Exercise instructions
When you find the line with "Before and after one commit to Hunter-Meares/rome, a" among the records below, reproduce it and each line after it exactly, ending with the line with "it to the god's".

Data shown

»»

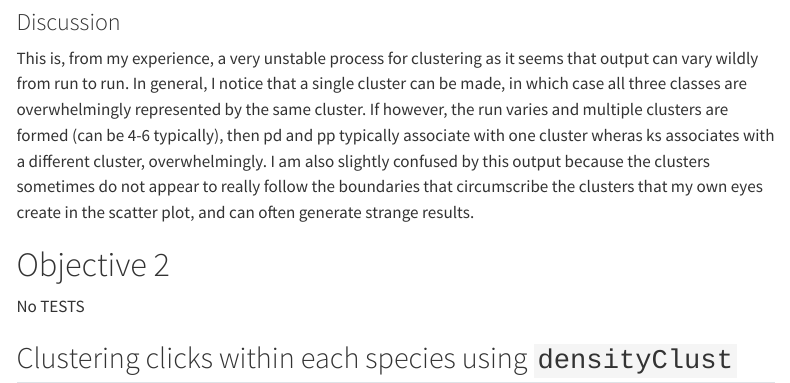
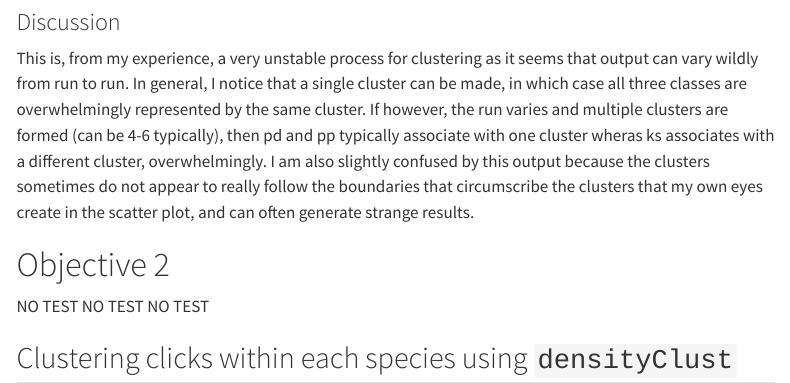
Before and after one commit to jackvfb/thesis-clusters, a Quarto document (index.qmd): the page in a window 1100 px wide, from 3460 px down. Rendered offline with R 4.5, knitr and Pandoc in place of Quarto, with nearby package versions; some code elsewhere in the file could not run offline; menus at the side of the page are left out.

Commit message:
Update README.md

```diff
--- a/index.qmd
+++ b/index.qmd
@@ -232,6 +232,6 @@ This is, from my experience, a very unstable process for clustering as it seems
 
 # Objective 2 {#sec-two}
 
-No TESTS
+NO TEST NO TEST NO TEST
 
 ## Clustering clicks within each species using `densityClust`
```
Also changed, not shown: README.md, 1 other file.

««
»»

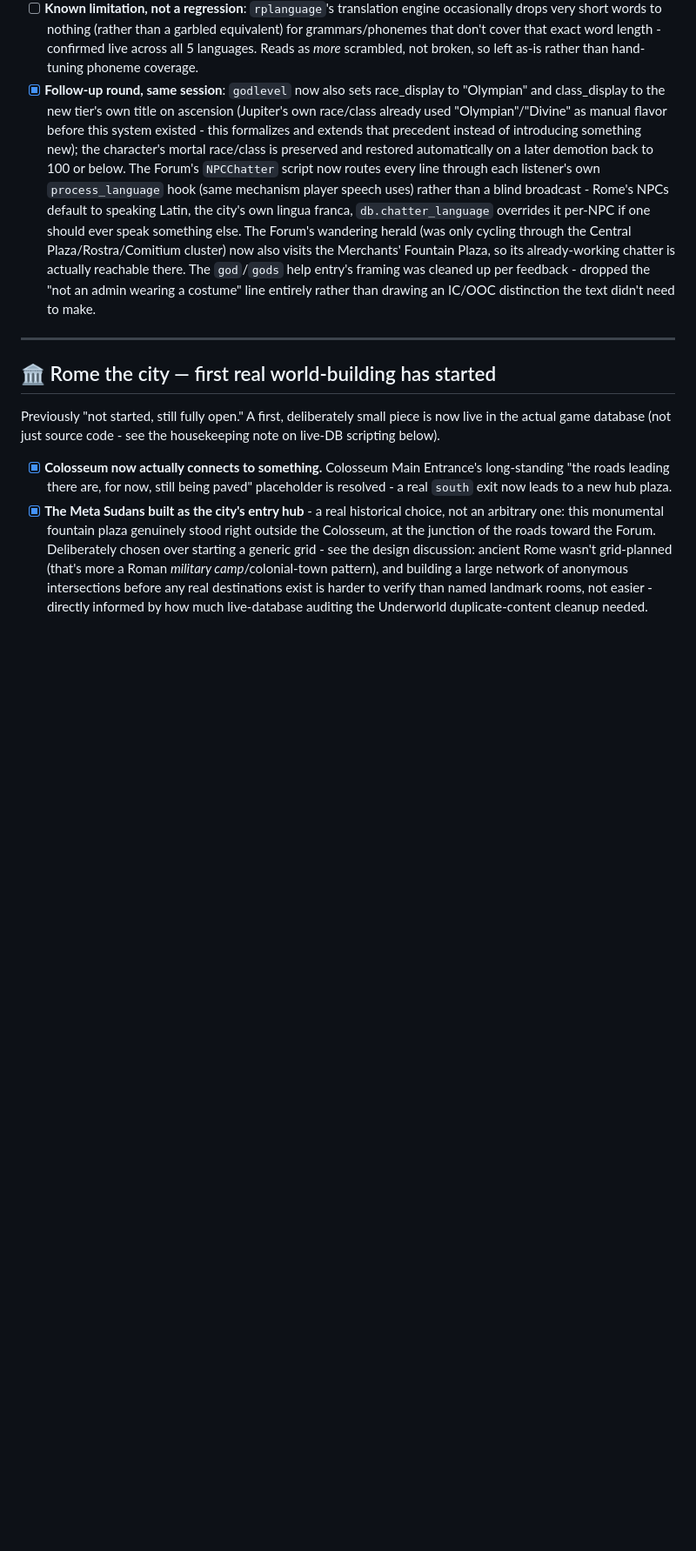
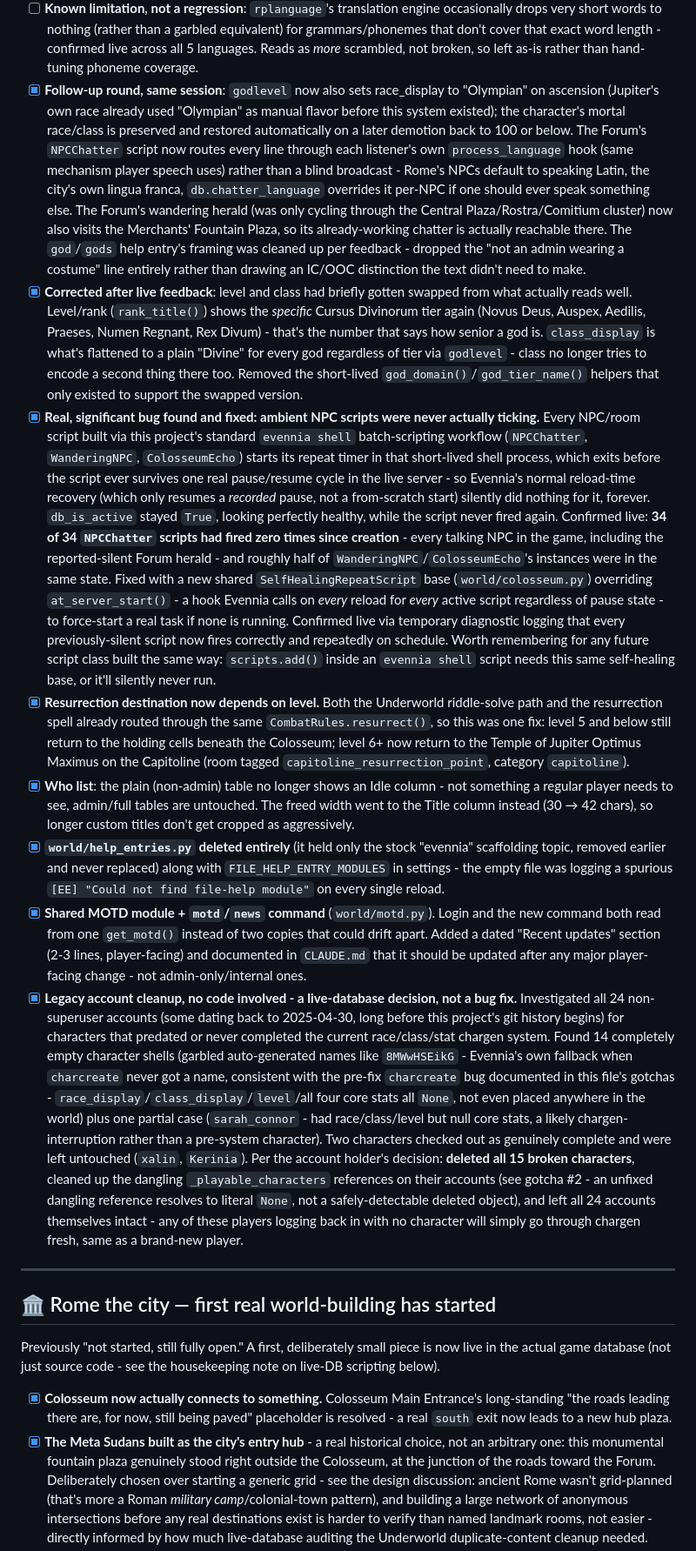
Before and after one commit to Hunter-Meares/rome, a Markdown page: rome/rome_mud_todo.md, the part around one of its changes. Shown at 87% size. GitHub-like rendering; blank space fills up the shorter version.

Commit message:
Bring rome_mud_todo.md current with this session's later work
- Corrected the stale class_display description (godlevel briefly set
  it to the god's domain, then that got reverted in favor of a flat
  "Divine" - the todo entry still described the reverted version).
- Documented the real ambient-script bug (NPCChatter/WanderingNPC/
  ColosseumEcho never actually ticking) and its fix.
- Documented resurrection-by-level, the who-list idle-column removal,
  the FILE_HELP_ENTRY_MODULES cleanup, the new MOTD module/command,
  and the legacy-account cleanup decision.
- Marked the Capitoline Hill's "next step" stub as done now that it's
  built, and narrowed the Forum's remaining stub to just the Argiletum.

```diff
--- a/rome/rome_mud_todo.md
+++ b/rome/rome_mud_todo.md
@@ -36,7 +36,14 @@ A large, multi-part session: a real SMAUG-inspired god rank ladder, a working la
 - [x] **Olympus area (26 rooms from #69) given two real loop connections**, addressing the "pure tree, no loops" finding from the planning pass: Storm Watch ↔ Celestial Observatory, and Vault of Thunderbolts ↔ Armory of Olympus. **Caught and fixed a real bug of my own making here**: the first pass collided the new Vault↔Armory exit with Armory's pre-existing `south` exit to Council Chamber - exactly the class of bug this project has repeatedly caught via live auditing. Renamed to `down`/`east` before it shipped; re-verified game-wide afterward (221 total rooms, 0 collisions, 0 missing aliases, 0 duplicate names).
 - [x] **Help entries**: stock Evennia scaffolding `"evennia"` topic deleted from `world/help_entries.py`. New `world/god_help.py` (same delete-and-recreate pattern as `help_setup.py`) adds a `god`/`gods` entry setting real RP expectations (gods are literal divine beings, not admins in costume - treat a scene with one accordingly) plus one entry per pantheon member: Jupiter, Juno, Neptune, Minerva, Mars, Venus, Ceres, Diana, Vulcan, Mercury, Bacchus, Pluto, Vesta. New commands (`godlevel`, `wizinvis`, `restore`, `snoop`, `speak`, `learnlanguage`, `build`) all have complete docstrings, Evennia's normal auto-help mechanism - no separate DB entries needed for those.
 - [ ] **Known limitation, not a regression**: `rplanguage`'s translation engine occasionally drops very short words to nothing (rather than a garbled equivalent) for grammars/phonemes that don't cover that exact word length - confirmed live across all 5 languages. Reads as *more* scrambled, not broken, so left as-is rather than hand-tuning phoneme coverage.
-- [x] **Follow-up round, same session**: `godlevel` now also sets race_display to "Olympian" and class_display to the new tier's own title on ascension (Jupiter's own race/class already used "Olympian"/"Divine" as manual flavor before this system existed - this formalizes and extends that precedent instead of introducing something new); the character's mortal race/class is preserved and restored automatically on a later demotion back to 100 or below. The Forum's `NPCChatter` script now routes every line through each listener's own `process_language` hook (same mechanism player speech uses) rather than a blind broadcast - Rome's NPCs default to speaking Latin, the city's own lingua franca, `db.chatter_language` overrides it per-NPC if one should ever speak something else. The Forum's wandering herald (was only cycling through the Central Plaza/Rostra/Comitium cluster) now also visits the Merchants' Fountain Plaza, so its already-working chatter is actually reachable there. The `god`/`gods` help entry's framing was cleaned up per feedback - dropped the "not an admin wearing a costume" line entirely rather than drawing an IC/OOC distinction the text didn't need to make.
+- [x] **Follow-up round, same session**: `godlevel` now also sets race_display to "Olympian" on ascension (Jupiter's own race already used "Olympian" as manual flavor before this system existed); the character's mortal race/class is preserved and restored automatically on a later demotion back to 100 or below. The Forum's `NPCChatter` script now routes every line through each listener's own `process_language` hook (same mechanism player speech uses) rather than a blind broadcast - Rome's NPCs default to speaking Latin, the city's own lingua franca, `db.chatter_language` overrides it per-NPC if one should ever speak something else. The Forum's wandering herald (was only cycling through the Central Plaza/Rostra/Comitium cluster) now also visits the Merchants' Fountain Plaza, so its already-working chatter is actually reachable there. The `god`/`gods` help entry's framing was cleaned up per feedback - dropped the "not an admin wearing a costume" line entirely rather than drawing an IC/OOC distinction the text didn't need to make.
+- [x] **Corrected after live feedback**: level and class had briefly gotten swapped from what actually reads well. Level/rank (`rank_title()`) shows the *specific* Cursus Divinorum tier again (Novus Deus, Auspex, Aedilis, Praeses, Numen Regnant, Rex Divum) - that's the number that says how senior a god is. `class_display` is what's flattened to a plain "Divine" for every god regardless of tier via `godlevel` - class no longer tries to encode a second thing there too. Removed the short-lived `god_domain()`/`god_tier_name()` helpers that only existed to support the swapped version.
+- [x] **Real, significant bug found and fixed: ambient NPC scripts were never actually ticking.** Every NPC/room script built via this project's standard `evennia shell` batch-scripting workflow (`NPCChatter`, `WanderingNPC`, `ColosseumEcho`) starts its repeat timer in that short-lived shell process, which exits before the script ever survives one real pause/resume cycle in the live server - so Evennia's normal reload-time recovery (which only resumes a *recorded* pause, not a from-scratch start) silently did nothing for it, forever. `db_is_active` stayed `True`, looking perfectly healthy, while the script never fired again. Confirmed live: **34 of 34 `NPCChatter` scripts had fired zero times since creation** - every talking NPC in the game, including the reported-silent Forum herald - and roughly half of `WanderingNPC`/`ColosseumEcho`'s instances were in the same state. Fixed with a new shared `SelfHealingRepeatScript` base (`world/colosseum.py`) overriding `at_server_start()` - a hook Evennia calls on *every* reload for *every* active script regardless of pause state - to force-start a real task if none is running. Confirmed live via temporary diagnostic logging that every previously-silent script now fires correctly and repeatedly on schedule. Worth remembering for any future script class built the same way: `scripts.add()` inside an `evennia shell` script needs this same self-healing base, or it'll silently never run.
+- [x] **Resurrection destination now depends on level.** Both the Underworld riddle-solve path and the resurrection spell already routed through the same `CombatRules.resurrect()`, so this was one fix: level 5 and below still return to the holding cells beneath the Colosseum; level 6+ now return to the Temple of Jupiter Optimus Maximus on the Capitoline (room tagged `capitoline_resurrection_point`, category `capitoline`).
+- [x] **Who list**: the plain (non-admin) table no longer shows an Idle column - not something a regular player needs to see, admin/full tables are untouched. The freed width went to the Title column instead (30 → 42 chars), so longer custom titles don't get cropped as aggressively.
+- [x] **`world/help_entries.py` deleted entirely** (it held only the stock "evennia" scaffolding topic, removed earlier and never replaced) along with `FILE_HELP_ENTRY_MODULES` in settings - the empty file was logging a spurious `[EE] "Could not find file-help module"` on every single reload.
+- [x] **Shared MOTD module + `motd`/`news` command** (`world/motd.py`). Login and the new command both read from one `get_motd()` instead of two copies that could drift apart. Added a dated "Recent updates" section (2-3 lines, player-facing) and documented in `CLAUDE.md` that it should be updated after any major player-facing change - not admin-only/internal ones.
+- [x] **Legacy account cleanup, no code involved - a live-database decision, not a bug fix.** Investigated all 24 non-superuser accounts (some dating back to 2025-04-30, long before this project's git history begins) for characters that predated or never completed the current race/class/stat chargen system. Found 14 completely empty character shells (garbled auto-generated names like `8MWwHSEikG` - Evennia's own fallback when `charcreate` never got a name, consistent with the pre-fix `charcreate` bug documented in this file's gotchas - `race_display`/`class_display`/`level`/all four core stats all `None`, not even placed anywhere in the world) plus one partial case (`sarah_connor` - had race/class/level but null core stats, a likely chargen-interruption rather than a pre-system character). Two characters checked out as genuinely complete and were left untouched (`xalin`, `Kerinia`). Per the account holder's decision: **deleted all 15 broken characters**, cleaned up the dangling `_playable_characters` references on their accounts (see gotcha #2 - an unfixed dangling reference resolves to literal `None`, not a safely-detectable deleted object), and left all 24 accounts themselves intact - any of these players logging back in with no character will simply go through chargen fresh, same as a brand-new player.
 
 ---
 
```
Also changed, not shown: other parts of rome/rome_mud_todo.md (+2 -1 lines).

««

Your solution
Before and after one commit to Hunter-Meares/rome, a Markdown page: rome/rome_mud_todo.md, the part around one of its changes. Shown at 87% size. GitHub-like rendering; blank space fills up the shorter version.

Commit message:
Bring rome_mud_todo.md current with this session's later work
- Corrected the stale class_display description (godlevel briefly set
  it to the god's domain, then that got reverted in favor of a flat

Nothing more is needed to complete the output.